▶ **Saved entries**
- Opening Delimiter -

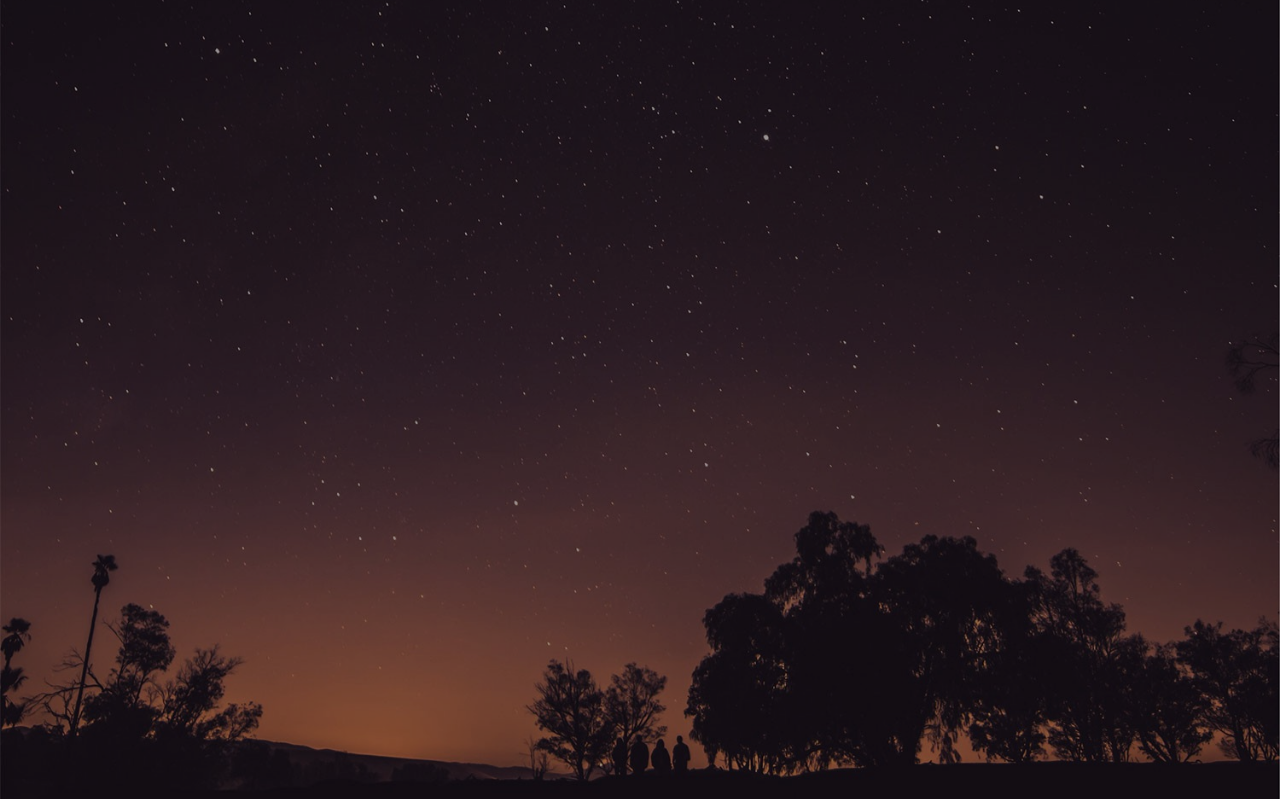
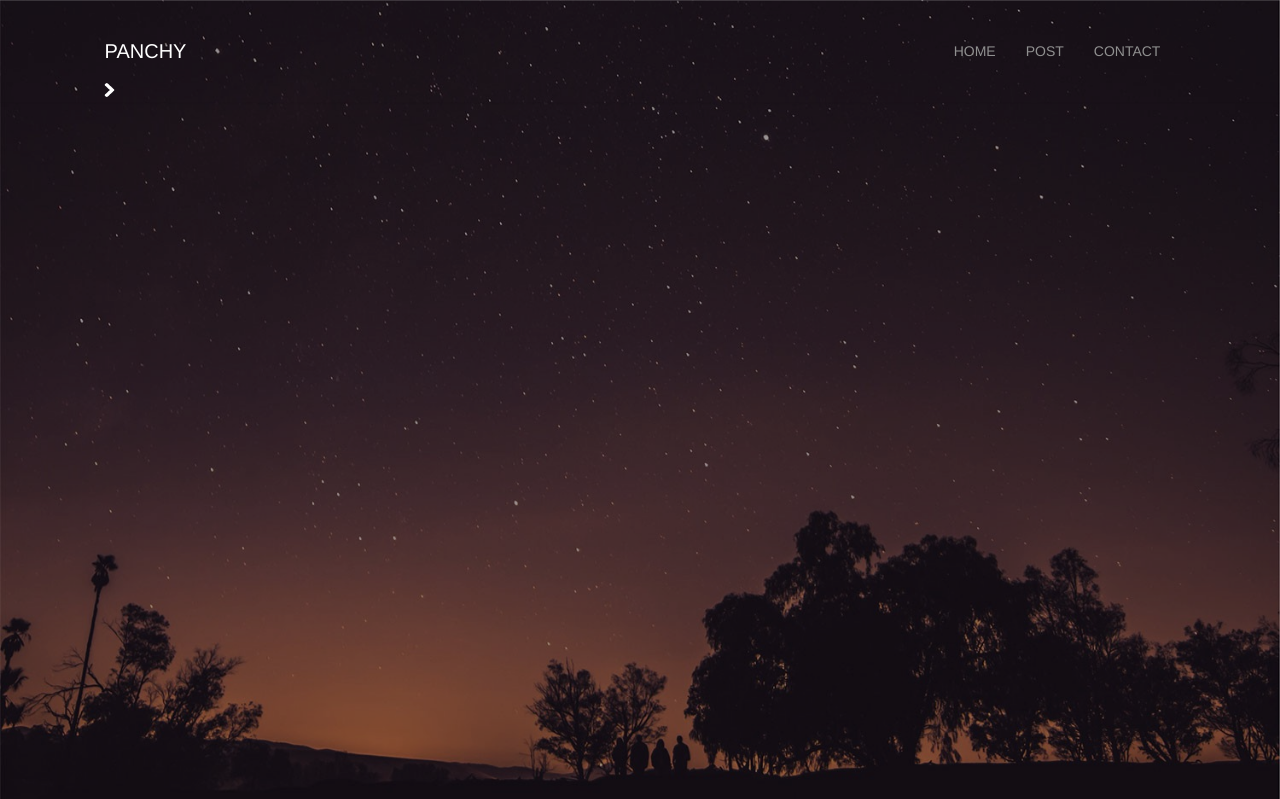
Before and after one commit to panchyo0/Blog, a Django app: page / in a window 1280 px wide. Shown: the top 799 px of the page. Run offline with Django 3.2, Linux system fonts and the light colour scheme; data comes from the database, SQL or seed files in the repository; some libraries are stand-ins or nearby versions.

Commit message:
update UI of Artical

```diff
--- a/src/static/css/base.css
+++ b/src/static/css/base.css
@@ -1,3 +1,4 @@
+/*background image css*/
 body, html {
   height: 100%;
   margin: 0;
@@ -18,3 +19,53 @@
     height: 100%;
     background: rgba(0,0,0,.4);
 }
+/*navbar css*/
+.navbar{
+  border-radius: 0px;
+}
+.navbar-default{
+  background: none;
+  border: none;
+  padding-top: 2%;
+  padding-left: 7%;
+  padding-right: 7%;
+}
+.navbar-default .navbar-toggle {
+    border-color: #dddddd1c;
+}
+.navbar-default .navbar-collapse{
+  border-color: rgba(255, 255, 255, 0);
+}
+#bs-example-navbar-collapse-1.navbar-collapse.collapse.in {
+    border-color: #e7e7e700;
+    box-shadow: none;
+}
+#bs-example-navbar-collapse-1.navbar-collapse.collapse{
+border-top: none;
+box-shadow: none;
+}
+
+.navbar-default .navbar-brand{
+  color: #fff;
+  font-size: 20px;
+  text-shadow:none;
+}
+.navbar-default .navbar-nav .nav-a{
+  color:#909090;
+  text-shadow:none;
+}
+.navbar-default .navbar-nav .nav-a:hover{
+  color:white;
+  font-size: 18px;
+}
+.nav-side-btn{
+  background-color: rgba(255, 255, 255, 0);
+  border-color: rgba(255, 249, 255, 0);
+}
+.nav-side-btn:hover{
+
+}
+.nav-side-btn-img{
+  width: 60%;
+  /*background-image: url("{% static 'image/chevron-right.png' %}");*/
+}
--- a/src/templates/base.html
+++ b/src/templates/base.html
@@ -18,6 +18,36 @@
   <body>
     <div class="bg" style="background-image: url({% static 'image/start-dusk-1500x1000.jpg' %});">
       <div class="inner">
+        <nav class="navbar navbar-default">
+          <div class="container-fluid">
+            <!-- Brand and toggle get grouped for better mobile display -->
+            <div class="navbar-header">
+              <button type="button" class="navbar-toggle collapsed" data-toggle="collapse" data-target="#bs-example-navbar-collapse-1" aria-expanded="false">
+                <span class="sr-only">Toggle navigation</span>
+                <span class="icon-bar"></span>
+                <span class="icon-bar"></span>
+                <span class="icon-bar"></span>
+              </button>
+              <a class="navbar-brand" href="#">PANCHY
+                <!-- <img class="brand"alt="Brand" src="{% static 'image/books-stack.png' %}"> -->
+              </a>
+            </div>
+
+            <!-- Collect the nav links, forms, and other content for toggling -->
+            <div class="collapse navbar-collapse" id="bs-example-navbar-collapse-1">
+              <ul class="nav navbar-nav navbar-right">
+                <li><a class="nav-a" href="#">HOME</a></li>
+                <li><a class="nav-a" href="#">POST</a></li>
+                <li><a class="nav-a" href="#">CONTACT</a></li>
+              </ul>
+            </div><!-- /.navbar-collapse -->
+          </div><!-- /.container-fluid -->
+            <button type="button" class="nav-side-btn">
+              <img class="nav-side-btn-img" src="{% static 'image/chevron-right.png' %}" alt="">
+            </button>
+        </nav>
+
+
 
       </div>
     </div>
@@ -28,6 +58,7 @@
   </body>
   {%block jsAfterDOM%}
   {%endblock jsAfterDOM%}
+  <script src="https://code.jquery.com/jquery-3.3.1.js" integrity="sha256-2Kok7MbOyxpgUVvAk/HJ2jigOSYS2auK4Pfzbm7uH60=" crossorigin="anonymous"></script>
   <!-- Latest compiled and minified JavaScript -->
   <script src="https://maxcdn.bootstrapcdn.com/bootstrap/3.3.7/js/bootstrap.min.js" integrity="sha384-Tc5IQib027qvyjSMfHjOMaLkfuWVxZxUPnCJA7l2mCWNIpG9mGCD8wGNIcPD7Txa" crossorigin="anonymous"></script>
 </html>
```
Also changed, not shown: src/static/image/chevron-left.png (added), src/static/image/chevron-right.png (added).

- Closing Delimiter -
- Opening Delimiter -

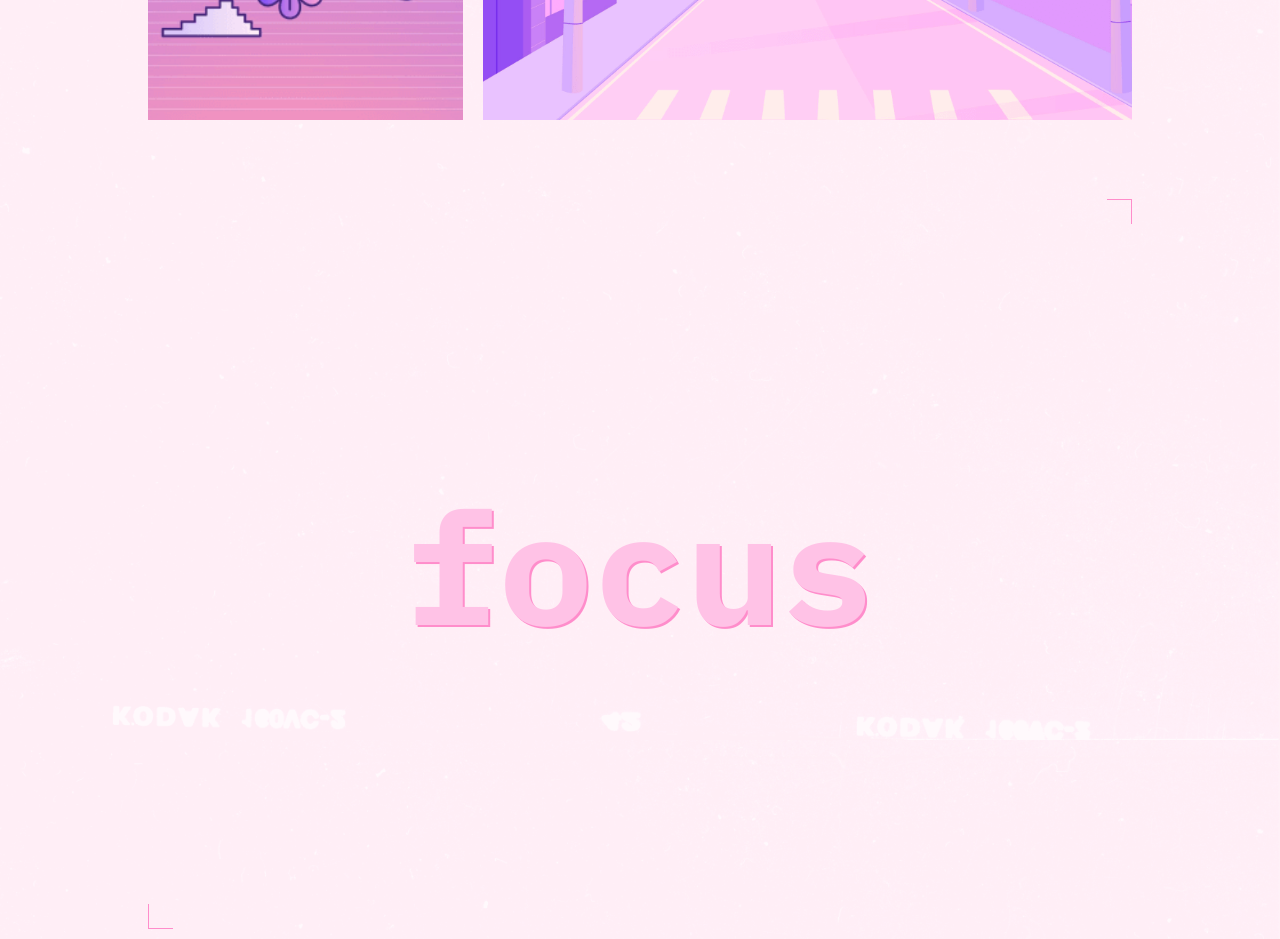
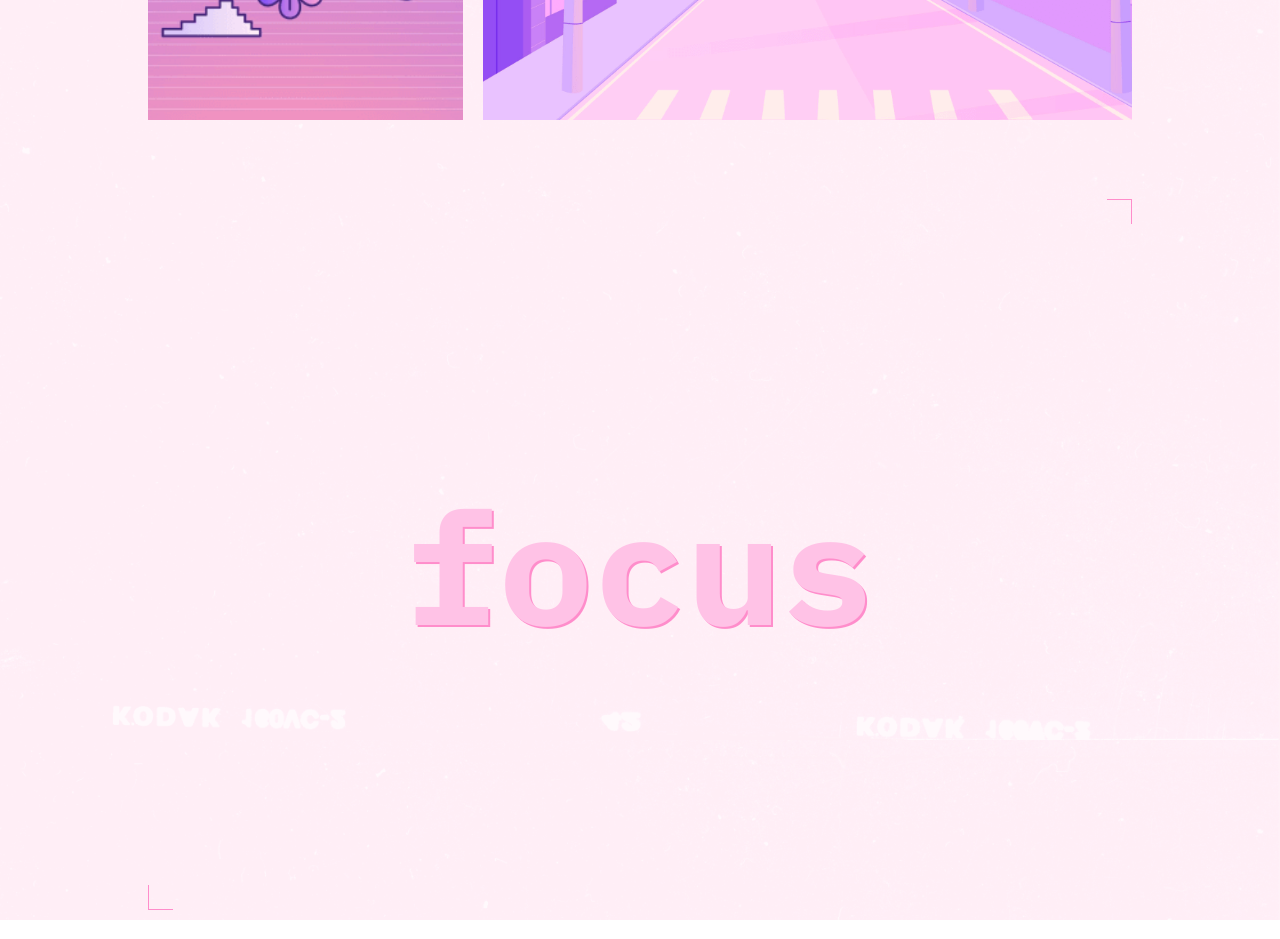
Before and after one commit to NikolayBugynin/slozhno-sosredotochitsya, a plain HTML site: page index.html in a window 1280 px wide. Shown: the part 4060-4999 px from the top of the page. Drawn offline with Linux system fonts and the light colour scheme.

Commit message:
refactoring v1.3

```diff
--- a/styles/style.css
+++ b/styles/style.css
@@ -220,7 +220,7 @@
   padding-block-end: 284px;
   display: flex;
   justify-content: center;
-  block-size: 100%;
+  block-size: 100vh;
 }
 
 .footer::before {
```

- Closing Delimiter -
- Opening Delimiter -

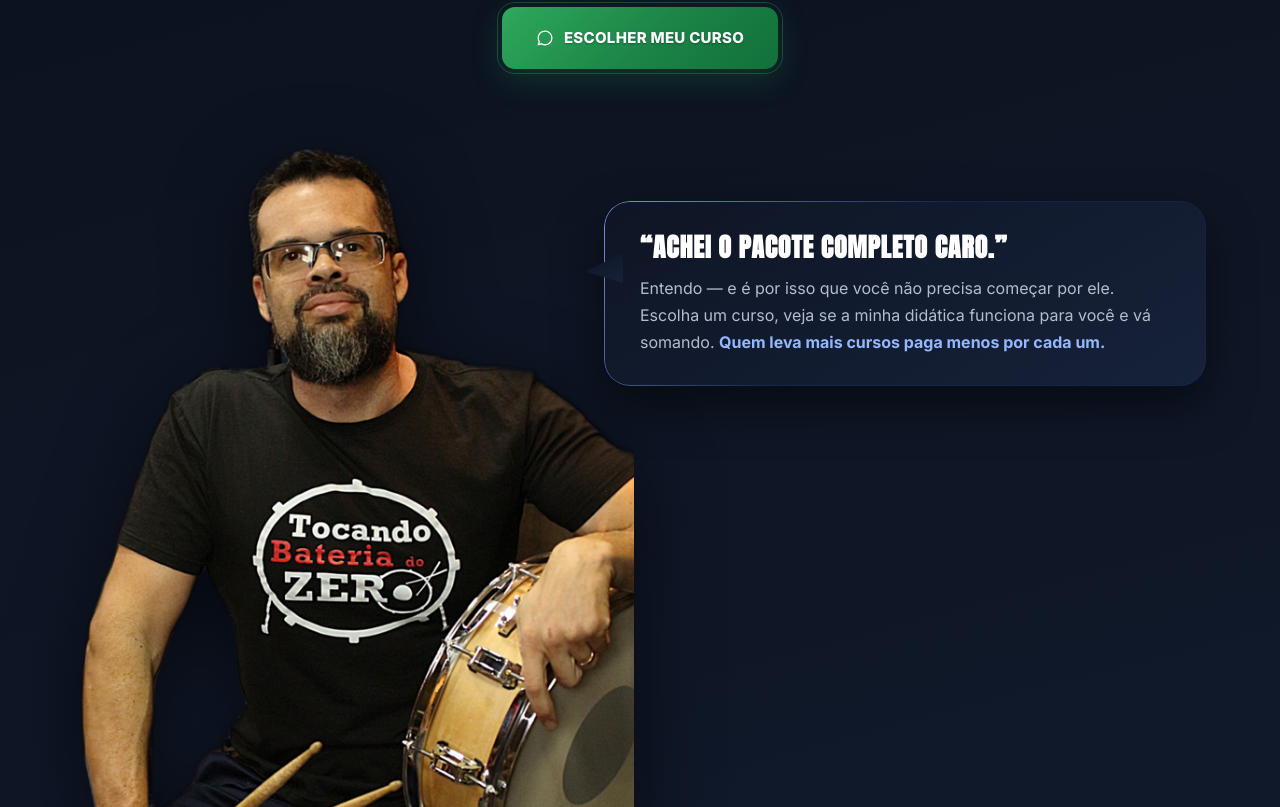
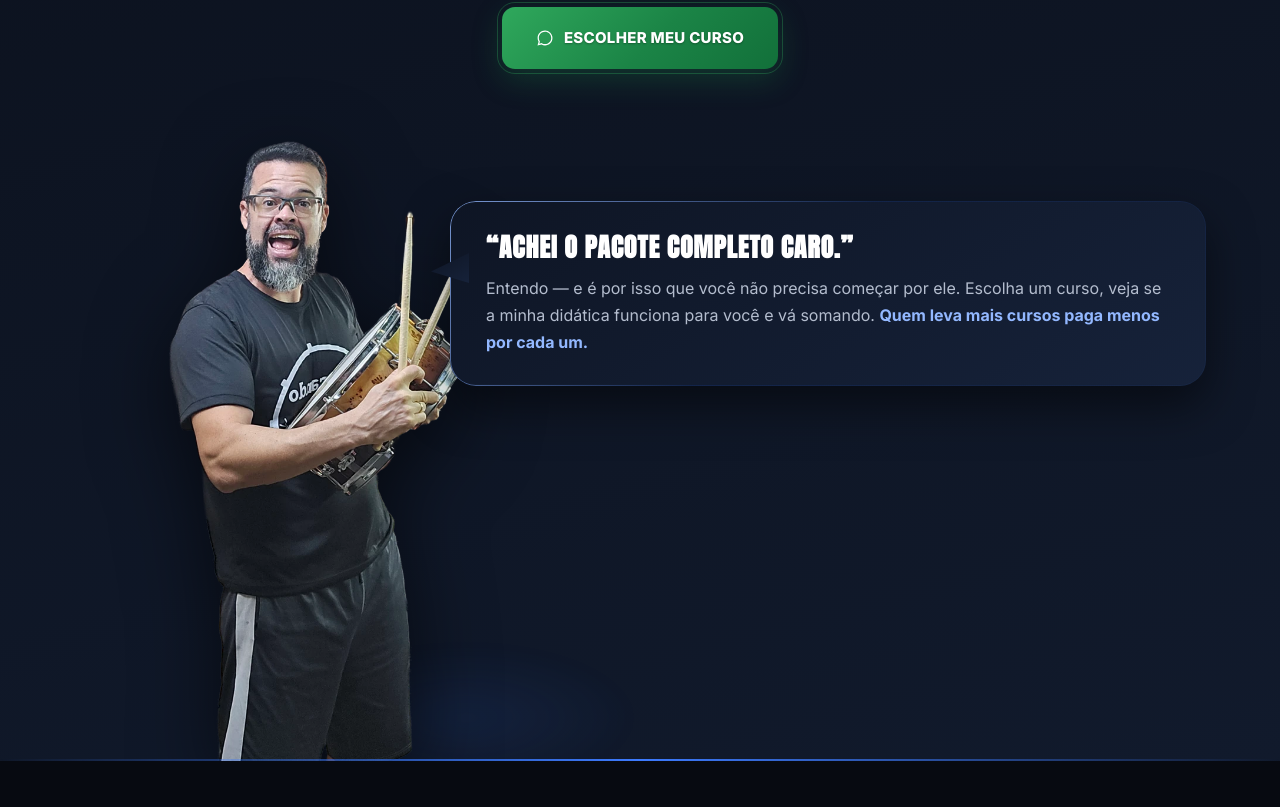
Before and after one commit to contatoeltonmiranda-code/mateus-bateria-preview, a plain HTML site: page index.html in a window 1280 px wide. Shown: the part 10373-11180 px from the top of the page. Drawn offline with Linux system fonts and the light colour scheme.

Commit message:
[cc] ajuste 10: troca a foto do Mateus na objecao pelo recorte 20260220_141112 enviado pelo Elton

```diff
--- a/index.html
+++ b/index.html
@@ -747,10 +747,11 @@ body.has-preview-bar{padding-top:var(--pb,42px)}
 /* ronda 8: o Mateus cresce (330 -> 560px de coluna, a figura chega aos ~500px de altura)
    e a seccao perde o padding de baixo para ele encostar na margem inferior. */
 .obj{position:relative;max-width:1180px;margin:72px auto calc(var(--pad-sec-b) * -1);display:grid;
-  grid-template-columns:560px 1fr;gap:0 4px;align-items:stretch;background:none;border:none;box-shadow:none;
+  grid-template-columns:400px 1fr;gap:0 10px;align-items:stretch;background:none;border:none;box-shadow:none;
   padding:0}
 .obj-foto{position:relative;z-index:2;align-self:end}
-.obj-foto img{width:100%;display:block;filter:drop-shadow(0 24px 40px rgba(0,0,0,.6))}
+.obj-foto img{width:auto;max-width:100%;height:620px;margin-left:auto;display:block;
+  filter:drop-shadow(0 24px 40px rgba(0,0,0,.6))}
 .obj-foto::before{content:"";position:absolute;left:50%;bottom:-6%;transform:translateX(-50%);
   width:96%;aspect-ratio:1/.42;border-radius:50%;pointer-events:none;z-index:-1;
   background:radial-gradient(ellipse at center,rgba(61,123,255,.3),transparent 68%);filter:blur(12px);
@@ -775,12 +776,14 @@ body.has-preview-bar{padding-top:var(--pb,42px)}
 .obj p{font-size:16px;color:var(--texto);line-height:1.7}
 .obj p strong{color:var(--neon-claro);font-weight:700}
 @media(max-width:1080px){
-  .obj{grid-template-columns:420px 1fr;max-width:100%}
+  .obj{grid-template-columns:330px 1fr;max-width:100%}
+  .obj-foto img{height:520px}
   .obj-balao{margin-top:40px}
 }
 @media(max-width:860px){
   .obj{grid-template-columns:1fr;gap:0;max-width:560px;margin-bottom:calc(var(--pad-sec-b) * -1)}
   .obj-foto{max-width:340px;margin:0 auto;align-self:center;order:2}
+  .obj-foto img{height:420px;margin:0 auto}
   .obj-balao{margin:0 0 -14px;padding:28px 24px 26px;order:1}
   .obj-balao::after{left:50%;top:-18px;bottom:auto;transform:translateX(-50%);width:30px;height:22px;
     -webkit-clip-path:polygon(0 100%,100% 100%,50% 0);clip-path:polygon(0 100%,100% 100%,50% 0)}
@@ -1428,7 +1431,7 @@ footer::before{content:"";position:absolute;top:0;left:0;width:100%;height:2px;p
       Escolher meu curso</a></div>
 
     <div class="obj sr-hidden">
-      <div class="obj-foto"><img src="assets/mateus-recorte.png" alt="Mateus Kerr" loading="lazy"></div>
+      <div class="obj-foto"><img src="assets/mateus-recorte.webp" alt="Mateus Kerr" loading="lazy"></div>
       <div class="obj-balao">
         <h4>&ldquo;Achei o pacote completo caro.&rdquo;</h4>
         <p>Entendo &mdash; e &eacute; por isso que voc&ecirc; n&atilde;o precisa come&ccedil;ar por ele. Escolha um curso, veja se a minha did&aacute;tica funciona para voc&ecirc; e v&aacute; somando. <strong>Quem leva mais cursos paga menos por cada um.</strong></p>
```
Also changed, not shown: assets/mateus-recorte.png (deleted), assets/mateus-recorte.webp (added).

- Closing Delimiter -

▶ **WHAT THE TASK REQUIRES**
Find the number of lines in the records that contain "static", and write that number only.

▶ **SOLUTION BELOW**
7